Prince William grants knighthood for the first time
Britain’s Prince William reached another milestone in his royal career Thursday by honoring scores of Brits in a knighting ceremony at London’s Buckingham Palace.
Looking handsome in his ceremonial Royal Air Force uniform, the Duke of Cambridge stepped in for his grandmother, Queen Elizabeth, to help carry out the investiture of 88 recipients of various honors.
Family and friends of the honorees gathered in the grand ballroom of the palace to watch the prince — flanked by other royal military officers — stand at attention as a live orchestra played “God Save the Queen.”
William, 31, began the ceremony bestowing a medal on Professor Dame Nicola Collum for services in nursing research and wound care. Then he mastered dubbing his first knight — Sir Kenneth Gibson, honored for his work in education — by taking King George VI’s sword from an attendant and carefully tapping a kneeling Gibson on each shoulder.
The duke awarded members of the armed services, local law enforcement, public servants, and philanthropists. Although there were many people to get through, he made a point to smile, shake hands and chat with each honoree.
The most recognizable recipient was tennis star Andy Murray, a Scot who won Wimbledon last summer and a gold medal at the 2012 London Olympic Games in his sport.
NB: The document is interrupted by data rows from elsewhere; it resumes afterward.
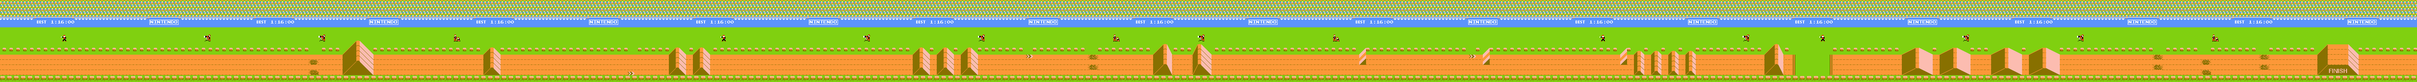
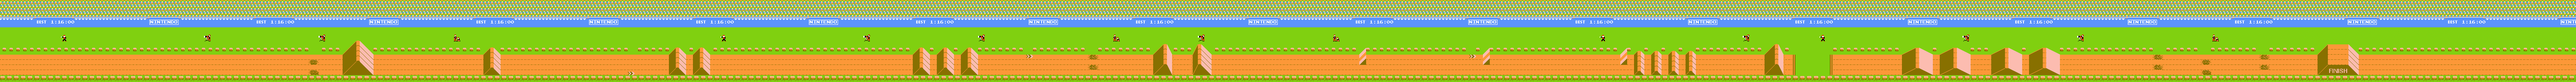
Goal reached event

diff --git a/Excitebike/js/GamePlay.js b/Excitebike/js/GamePlay.js
@@ -20,6 +20,7 @@ class GamePlay extends Phaser.Scene{
         this.load.image('pilotTurnLeft',ruta + 'pilot_turning_left.png');
         this.load.image('pilotTurnRight',ruta + 'pilot_turning_right.png');
         this.load.image('pilotStanding',ruta + 'pilot_standing.png');
+        
         this.load.xml('obsts', 'assets/map1Info.xml');
 
         console.log("resources loaded");
@@ -38,10 +39,11 @@ class GamePlay extends Phaser.Scene{
             var lane = parseInt(item.getAttribute('lane'), 10);
             
             myObstacles[i] = new Obstacle(this, type, position, lane); 
+            if(myObstacles[i].isFinish) this.goal = myObstacles[i];
         }
         this.obstacles = myObstacles;
 
-        
+        this.isMoving = true;
         this.lap1 = this.add.image(0, 0, 'backGround').setOrigin(0).setScale(1);
         this.lap2 = this.add.image(this.lap1.width, 0, 'backGroundLap2').setOrigin(0).setScale(1);
         this.lap3 = this.add.image(this.lap1.width + this.lap2.width, 0, 'backGroundLap3').setOrigin(0).setScale(1);
@@ -49,7 +51,7 @@ class GamePlay extends Phaser.Scene{
         this.backGround = this.add.container();
         this.backGround.add([this.lap1, this.lap2, this.lap3]);
 
-        this.pilot = new Player(this, 1 );
+        this.pilot = new Player(this, 1);
         
         this.pilotMapPosition = this.pilot.sprite.x;
 
@@ -57,13 +59,20 @@ class GamePlay extends Phaser.Scene{
 
     }
 
-
     update(){
 
         this.pilot.customUpdate(this.inputs);
 
-        this.backGround.x -= this.pilot.speedX; // container scroll  
-        this.pilotMapPosition += this.pilot.speedX;
+        if(this.pilotMapPosition >= this.goal.end)  // finish reached
+        {
+            this.isMoving = false;
+            this.physics.moveTo(this.pilot.sprite, config.width, this.pilot.sprite.y, this.pilot.speedY);
+        }
+
+        if(this.isMoving){
+            this.backGround.x -= this.pilot.speedX; // container scroll  
+            this.pilotMapPosition += this.pilot.speedX;
+        }
          
         this.obstacles.forEach(obstacle => {
            var playerPos = Math.trunc(this.pilotMapPosition);
@@ -72,13 +81,9 @@ class GamePlay extends Phaser.Scene{
                 console.log(playerPos);
                 console.log("A " + obstacle.type + ": " + obstacle.x.toString() + " - " + obstacle.end.toString());
 
-                if(obstacle.isFinish)
-                {
-                }
-
+               
             }
         });
-        
     }
     
     isInside(positionX, _obstacle)
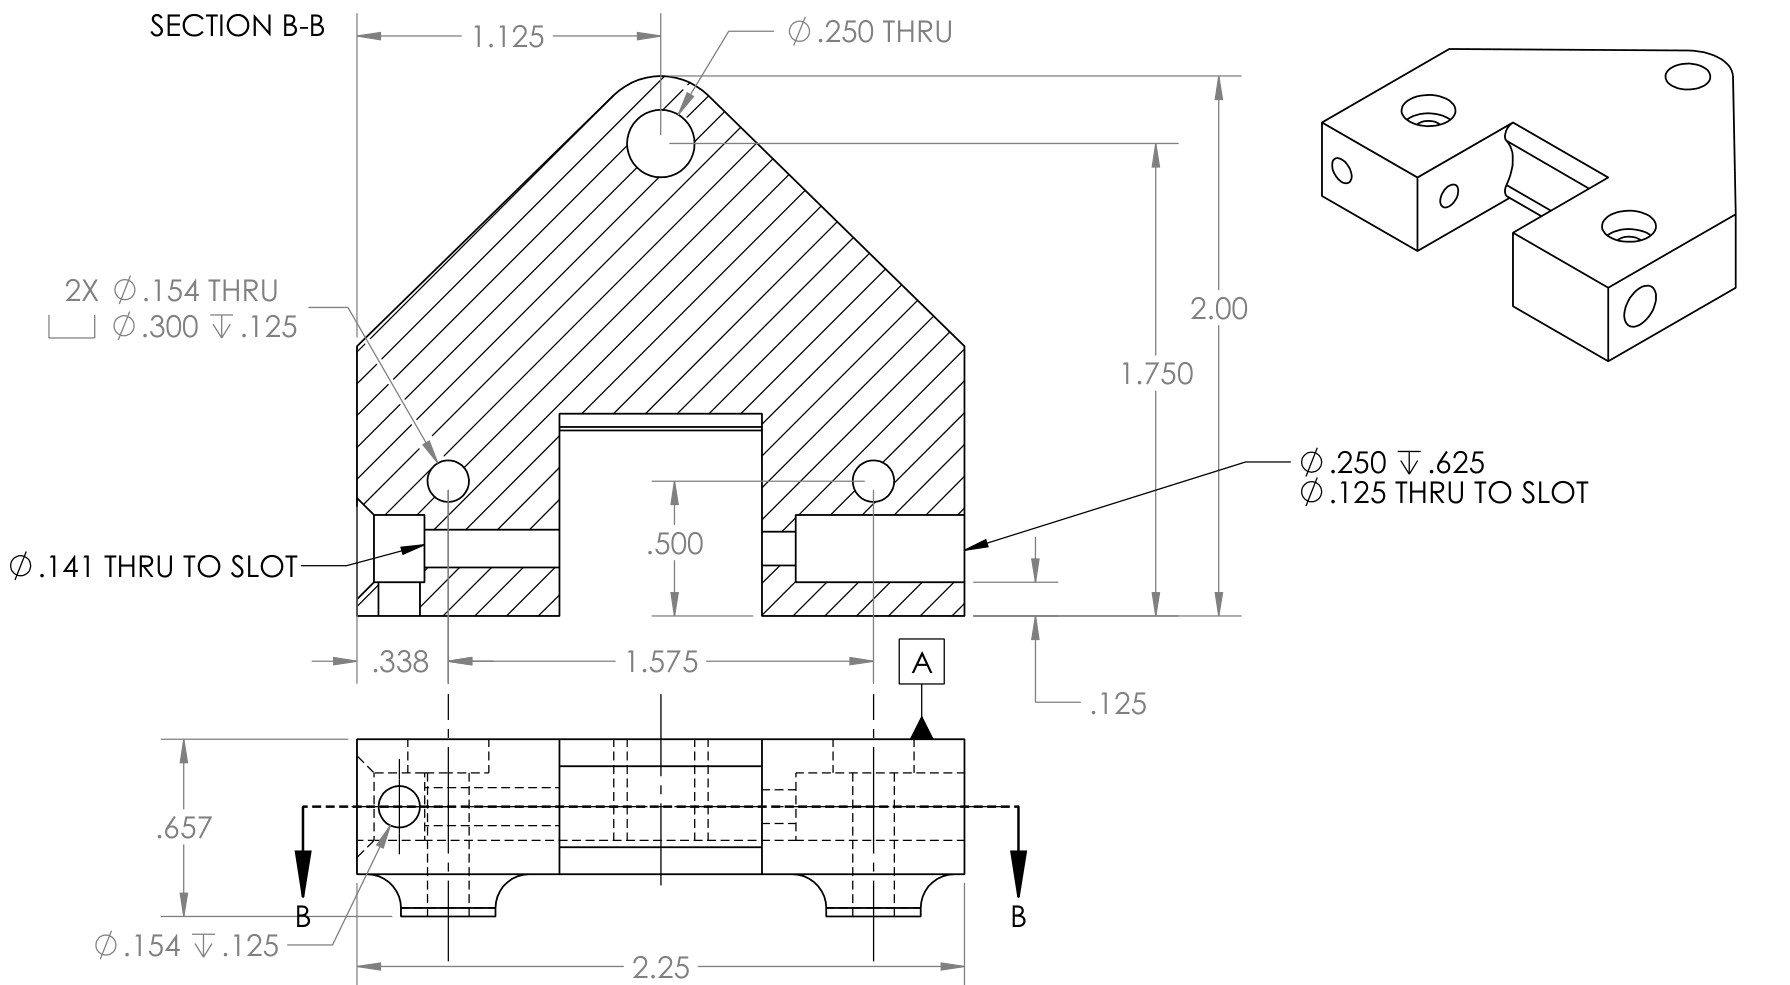
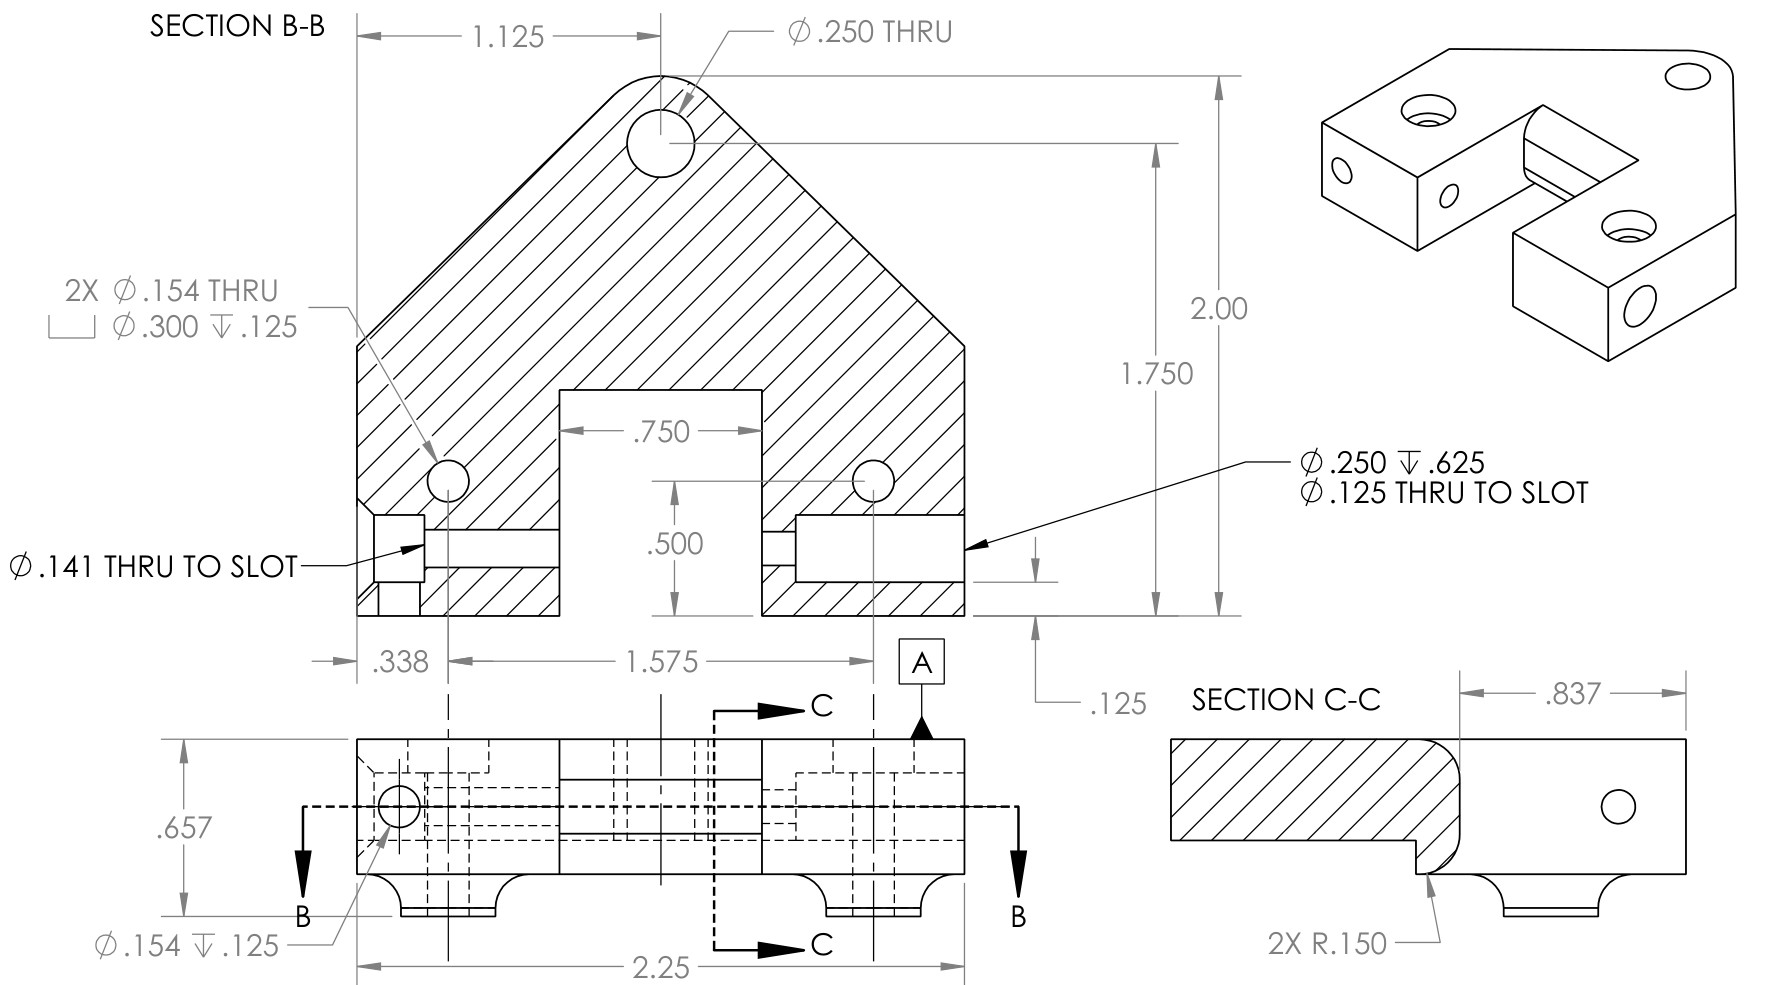
Update the ME 250 card for the final CAD
The CAD was finalized in early November. Adds the printed wheels Leon
designed (front omni wheels, rear wheels with an ABS core and TPU tread),
the seventh and final scoop version, and the V2 pivot joint drawing with
its title block cropped out.

diff --git a/index.html b/index.html
@@ -523,7 +523,7 @@
         </div>
         <div class="card-body">
           <h3>ME 250: Frontier Frenzy Robot</h3>
-          <p>I’m leading a team of five building a remote-controlled robot for ME 250’s Frontier Frenzy competition on December 10. We went with my concept, a two-joint arm with a printed scoop that lifts three hats off a shelf and hangs them on the hook wall together, and I’ve done the CAD for the whole robot. <strong>Concept sketch, CAD and scoop versions in the details.</strong></p>
+          <p>I’m leading a team of five building a remote-controlled robot for ME 250’s Frontier Frenzy competition on December 10. We went with my concept, a two-joint arm with a printed scoop that lifts three hats off a shelf and hangs them on the hook wall together. I did the CAD for the whole robot, which we finalized in early November. <strong>Concept sketch, CAD, printed wheels and scoop versions in the details.</strong></p>
           <div class="tools" data-clamp><span class="tool">SolidWorks</span><span class="tool">Design for manufacturing</span><span class="tool">3D printing (FDM)</span><span class="tool">Prototyping</span><span class="tool">Physical testing</span><button type="button" class="tools-more" hidden aria-label="Show all skills"></button></div>
           <a class="card-link" href="#" data-study="me250">Details <span class="arrow">→</span></a>
         </div>
@@ -1938,11 +1938,11 @@
     <h3 id="csMe250Title" style="font-size:1.6rem;margin-top:6px">ME 250: Frontier Frenzy Robot</h3>
     <p class="cs-meta">Design and Manufacturing I · Fall 2026 · team of 5 · Role: team lead, robot concept and CAD</p>
     <p>ME 250 is Michigan’s Design and Manufacturing course. Every team gets the same kit and builds a remote-controlled robot for one game. This year’s is Frontier Frenzy, where a squad of three or four robots has five minutes on a western-themed field to score as many of its 410 points as possible.</p>
-    <p>Our robot’s main job is hats. It helps knock over the robbers, gets into the saloon, then picks the six blue hats off the two shelves three at a time and hangs them on the hook wall. A hat on a hook scores 20 points, so those six are worth 120. We presented the design at the October design review and the parts are being fabricated now, ahead of the competition at the Design Expo on December 10.</p>
+    <p>Our robot’s main job is hats. It helps knock over the robbers, gets into the saloon, then picks the six blue hats off the two shelves three at a time and hangs them on the hook wall. A hat on a hook scores 20 points, so those six are worth 120. We presented the design at the October design review and finalized the CAD in early November. The parts are being fabricated now, ahead of the competition at the Design Expo on December 10.</p>
     <div class="cs-stats">
       <div class="cs-stat"><div class="n">3 hats</div><div class="l">lifted and hung together</div></div>
       <div class="cs-stat"><div class="n">120 pts</div><div class="l">target: the six blue hats on hooks</div></div>
-      <div class="cs-stat"><div class="n">6 versions</div><div class="l">of the scoop in CAD</div></div>
+      <div class="cs-stat"><div class="n">7 versions</div><div class="l">of the scoop in CAD</div></div>
       <div class="cs-stat"><div class="n">Dec 10</div><div class="l">competition at the Design Expo</div></div>
     </div>
     <div class="cs-gallery" style="grid-template-columns:repeat(2,1fr)">
@@ -1951,22 +1951,27 @@
     </div>
 
     <h4>My part</h4>
-    <p>We each sketched two concepts and scored all ten in a weighted decision matrix. Mine came out on top and became the final design, and I’m leading the team through the build. I designed the arm and scoop, a few of the parts with a teammate, and I’ve done the CAD for the whole robot. The chassis started as a teammate’s draft based on the course’s example assembly, and I reworked it into its current state. My teammates are drawing and fabricating most of the arm and scoop parts, and I’m drawing and printing the pivot joint, the belt tensioners and a few small spacers myself.</p>
+    <p>We each sketched two concepts and scored all ten in a weighted decision matrix. Mine came out on top and became the final design, and I’m leading the team through the build. I designed the arm, the scoop and the wheels, a few of the arm parts with a teammate, and I did the CAD for the whole robot. The chassis started as a teammate’s draft based on the course’s example assembly, and I reworked it into its final form. My teammates are drawing and fabricating most of the parts, and I’m drawing and printing the pivot joint, the belt tensioners, all four wheels and a few small spacers myself.</p>
     <div class="cs-gallery" style="grid-template-columns:repeat(2,1fr)">
       <figure><img src="img/me250/sketch.jpg" alt="Hand-drawn top view of the robot concept with labels: three hats on a 10 inch wide scoop, a spring-loaded self-centering joint, a cutout in the base plate for reaching floor hats, and a belted drive to joint 2" loading="lazy"><figcaption>My concept sketch: a scoop for three hats on a spring-loaded joint, with a belted drive to the second joint.</figcaption></figure>
-      <figure><img src="img/me250/top-view.jpg" alt="Top view of the arm and scoop in CAD, turned to match the sketch: the scoop at the top, the arm below it, and at its base a gearmotor with a timing belt on one side and a planetary gearbox with a gear pair on the other" loading="lazy"><figcaption>The arm and scoop in the current CAD, from the same angle. The gear pair is at the first joint and the belt runs up to the second.</figcaption></figure>
+      <figure><img src="img/me250/top-view.jpg" alt="Top view of the arm and scoop in CAD, turned to match the sketch: the scoop at the top, the arm below it, and at its base a gearmotor with a timing belt on one side and a planetary gearbox with a gear pair on the other" loading="lazy"><figcaption>The arm and scoop in CAD, from the same angle. The gear pair is at the first joint and the belt runs up to the second.</figcaption></figure>
     </div>
     <div class="cs-sub"><h5>A scoop for three hats</h5><p>The scoop holds three hats in channels about 4&nbsp;in apart, the same spacing as the hooks, so one lineup hangs all three. It’s 10&nbsp;in wide, the most the 10&nbsp;×&nbsp;10&nbsp;in starting footprint allows, and it’s printed in ABS at about 62&nbsp;g. Two extension springs at the end of the arm let it self-center on its joint.</p></div>
     <div class="cs-sub"><h5>Motors at the base of the arm</h5><p>A four-stage planetary gearbox lifts the arm at the first joint through a 24-to-72-tooth gear pair. A Pololu gearmotor tilts the scoop at the second joint through an XL timing belt running up the arm, which keeps that motor’s weight on the chassis. The belt’s ends clamp into two printed tensioners, and a cable tie pulls them together to set the tension.</p></div>
     <div class="cs-gallery cs-gallery--drawing">
       <figure><img src="img/me250/arm-scoop.jpg" alt="CAD of the arm and scoop at an angle: a square aluminum arm with a timing belt alongside it, a planetary gearbox and a gearmotor at its base, and a three-channel scoop at the far end" loading="lazy"><figcaption>The arm and scoop in SolidWorks, as of late October.</figcaption></figure>
-      <figure><img src="img/me250/pivot-drawing.jpg" alt="Engineering drawing of the pivot joint, with a dimensioned section view, a side view and a small isometric view of the pentagon-shaped printed part" loading="lazy"><figcaption>My drawing of the pivot joint, the printed part at the second joint that carries the scoop.</figcaption></figure>
+      <figure><img src="img/me250/pivot-drawing.jpg" alt="Engineering drawing of the pivot joint, with two dimensioned section views, a side view and a small isometric view of the pentagon-shaped printed part" loading="lazy"><figcaption>My drawing of the pivot joint, the printed part at the second joint that carries the scoop.</figcaption></figure>
     </div>
-    <div class="cs-sub"><h5>Six versions of the scoop</h5><p>The first version was 7&nbsp;in wide with tall dividers between its three pockets. By the second it had grown to the full 10&nbsp;in, and the later versions reworked the dividers into raised guides.</p></div>
+    <div class="cs-sub"><h5>Seven versions of the scoop</h5><p>The first version was 7&nbsp;in wide with tall dividers between its three pockets. By the second it had grown to the full 10&nbsp;in, and the later versions reworked the dividers into raised guides. The seventh and final version moved the two mounting holes and counterbored them to clear the nuts.</p></div>
     <div class="cs-gallery">
       <figure><img src="img/me250/scoop-v1.jpg" alt="CAD render of the first scoop version: three pockets with round cutouts, separated by tall dividers" loading="lazy"><figcaption>v1: 7&nbsp;in wide, with tall dividers.</figcaption></figure>
       <figure><img src="img/me250/scoop-v3.jpg" alt="CAD render of the third scoop version: wider, with raised angled guides between the pockets" loading="lazy"><figcaption>v3: 10&nbsp;in wide, with raised guides between the pockets.</figcaption></figure>
-      <figure><img src="img/me250/scoop-v6.jpg" alt="CAD render of the sixth scoop version: reshaped guides and two small holes in the back wall of the center pocket" loading="lazy"><figcaption>v6: reshaped guides and two mounting holes in the back wall.</figcaption></figure>
+      <figure><img src="img/me250/scoop-v7.jpg" alt="CAD render of the seventh and final scoop version: reshaped guides between the pockets and two mounting holes in the back wall of the center pocket" loading="lazy"><figcaption>v7, the final version, with reshaped guides and counterbored mounting holes.</figcaption></figure>
+    </div>
+    <div class="cs-sub"><h5>Chassis and wheels</h5><p>The base plate is water-jet cut from 1/4&nbsp;in aluminum, with a cutout so the arm can reach the floor. A double gearbox drives each rear wheel with its own motor. I designed all four wheels to be printed. The front pair are omni wheels, each built from three hub plates and twelve rollers, so the front can slide sideways as the robot turns. The rear pair have a rigid ABS core inside a TPU tread for grip.</p></div>
+    <div class="cs-gallery" style="grid-template-columns:repeat(2,1fr)">
+      <figure><img src="img/me250/wheel-omni.jpg" alt="CAD render of a front omni wheel: a printed hub with three screws through it and barrel-shaped rollers spaced around its rim" loading="lazy"><figcaption>A front omni wheel: three printed hub plates, twelve printed rollers and three screws.</figcaption></figure>
+      <figure><img src="img/me250/wheel-rear.jpg" alt="CAD render of a rear wheel: a light grey core with a shaped center bore inside a darker tread ring" loading="lazy"><figcaption>A rear wheel: an ABS core inside a TPU tread, both printed.</figcaption></figure>
     </div>
 
     <h4>How we sized and tested it</h4>
@@ -1981,7 +1986,7 @@
         </tbody>
       </table>
     </div>
-    <p>On a printed prototype before the review, the arm moved too fast to control at 6&nbsp;V. We timed the 90° swing across a range of voltages and settled on 2.2 to 2.5&nbsp;V for the planetary gearbox. On the chassis, a double gearbox drives each rear wheel with its own motor, the front wheels idle, and a cutout in the base plate lets the arm reach the floor.</p>
+    <p>On a printed prototype before the review, the arm moved too fast to control at 6&nbsp;V. We timed the 90° swing across a range of voltages and settled on 2.2 to 2.5&nbsp;V for the planetary gearbox.</p>
     <div class="cs-gallery" style="grid-template-columns:repeat(2,1fr)">
       <figure><img src="img/me250/full-robot.jpg" alt="CAD of the full robot: the arm and scoop raised over a chassis with a control box, orange rear wheels and grey front wheels" loading="lazy"><figcaption>The full robot in CAD at the design review.</figcaption></figure>
       <figure><img src="img/me250/prototype.jpg" alt="A black 3D-printed arm and scoop clamped to a bench, with two people holding it during a test and wires running to the motor" loading="lazy"><figcaption>The printed prototype arm clamped to the bench for the voltage test.</figcaption></figure>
Murray almost missed Thursday’s ceremony, tweeting several hours before the event: "In the middle of a drug test, hahaha — I'm goin to be late!!"
But the tennis champ made it in time to receive his Officer of the Order of the British Empire medal for excellence on the court, and took a full minute to chat with William. The prince had sent Murray a note after he underwent back surgery. He hopes to be back on the court in a month.
“He just asked me about my surgery and asked me how I had been since Wimbledon," Murray told the Associated Press. He also revealed that Duchess Kate wrote to him after Wimbledon. "I told [Prince William] her handwriting is fantastic," he said.